- _WHAT THIS TASK INVOLVES_
Find the string "meja" in the entries and copy each line that has it.

(Records contained in a dataset)
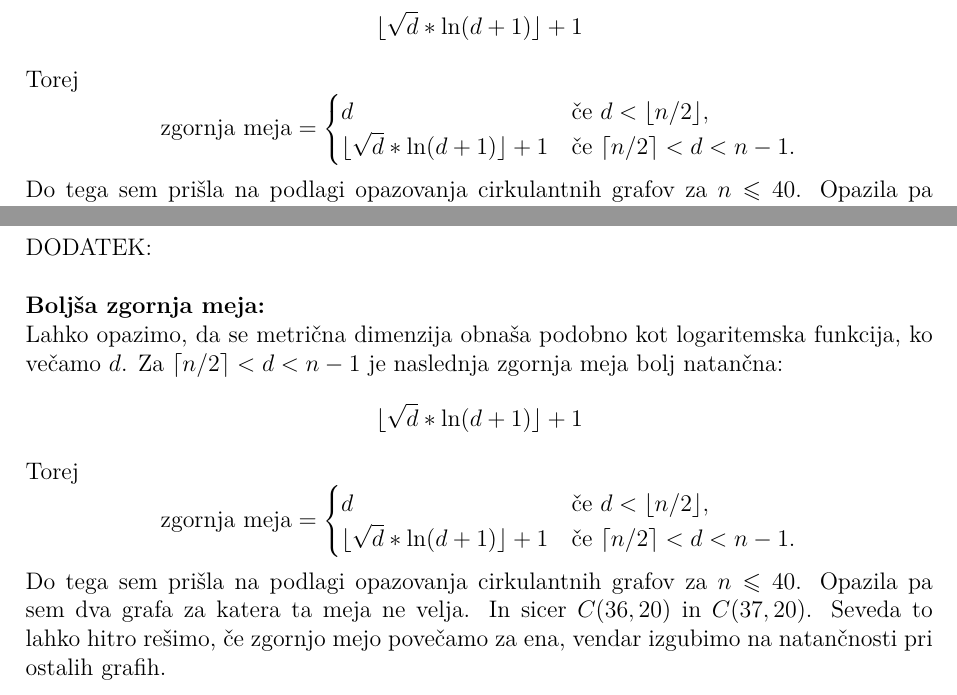
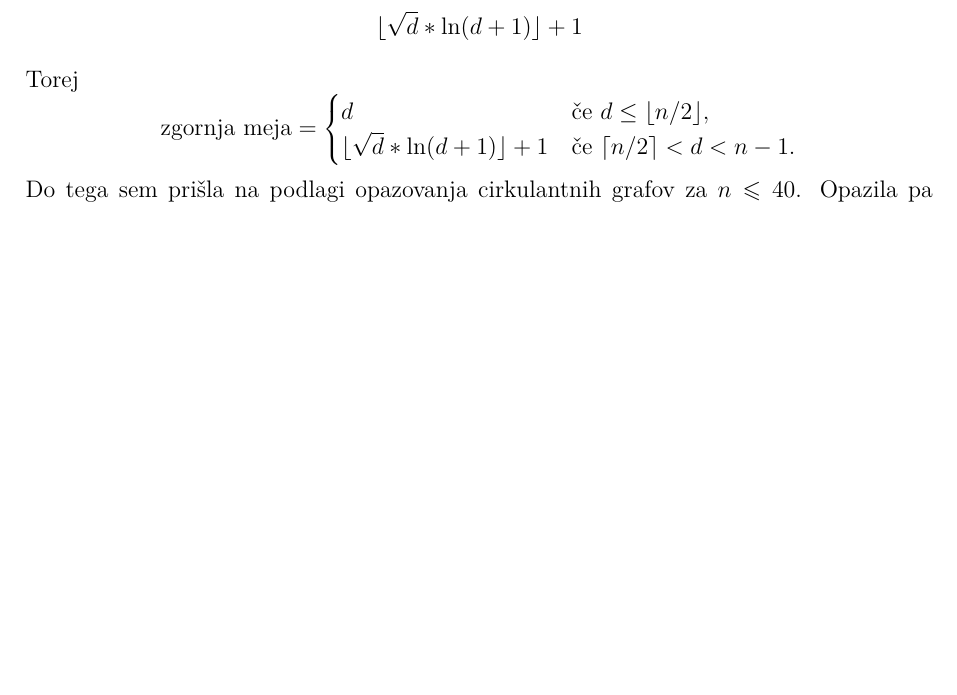
Before and after one commit to aljazbratusa/metric-dimension-directed-graphs, a LaTeX document (porocilo.tex): two parts of pages 6 and 8 of 8 before the commit and part of page 6 of 7 after it, the two joined at a grey line, cut so that both start at the same text, the shorter picture padded with empty space. Compiled offline with pdfLaTeX.

Commit message:
popravek

```diff
--- a/porocilo.tex
+++ b/porocilo.tex
@@ -340,7 +340,7 @@ Torej
 \[
 \text{zgornja meja} =
 \begin{cases}
-d & \text{če } d < \lfloor n/2 \rfloor, \\
+d & \text{če } d \leq  \lfloor n/2 \rfloor, \\
 \lfloor \sqrt{d}*\ln(d + 1) \rfloor + 1   & \text{če } \lceil n/2 \rceil < d < n-1.
 \end{cases}
 \]
@@ -371,29 +371,5 @@ Torej pri fiksnem d velja, da je metrična dimenzija enaka $d$ v vseh tistih $n$
 Torej na primer pri $d = 10$ zavzame maksimume (tj. vrednosti $\beta = 10$) v $ n \in \{20, 30, 40 \dots\} $.
 To pa ne pomeni, da so to edini $n$ pri fiksnem $d$, kjer metrična dimenzija doseže vrednost d.
 
-\newpage
-\noindent
-DODATEK:\\
-\\
-\noindent
-\textbf{Boljša zgornja meja:}\\
-\noindent
-Lahko opazimo, da se metrična dimenzija obnaša podobno kot logaritemska funkcija, ko večamo $d$.
-Za $ \lceil n/2 \rceil < d < n-1$ je naslednja zgornja meja bolj natančna:
-\[ \lfloor \sqrt{d}*\ln(d + 1) \rfloor + 1
-\]
-\noindent
-Torej
-\[
-\text{zgornja meja} =
-\begin{cases}
-d & \text{če } d < \lfloor n/2 \rfloor, \\
-\lfloor \sqrt{d}*\ln(d + 1) \rfloor + 1   & \text{če } \lceil n/2 \rceil < d < n-1.
-\end{cases}
-\]
-\noindent
-Do tega sem prišla na podlagi opazovanja cirkulantnih grafov za $n \leqslant 40$.
-Opazila pa sem dva grafa za katera ta meja ne velja. In sicer $C(36,20)$ in $C(37,20)$. Seveda
-to lahko hitro rešimo, če zgornjo mejo povečamo za ena, vendar izgubimo na natančnosti pri ostalih grafih.
 
 \end{document}
```
Also changed, not shown: porocilo.pdf.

- _RESULT OF THIS EXERCISE_
 \text{zgornja meja} =
-\textbf{Boljša zgornja meja:}\\
-Za $ \lceil n/2 \rceil < d < n-1$ je naslednja zgornja meja bolj natančna:
-\text{zgornja meja} =
-Opazila pa sem dva grafa za katera ta meja ne velja. In sicer $C(36,20)$ in $C(37,20)$. Seveda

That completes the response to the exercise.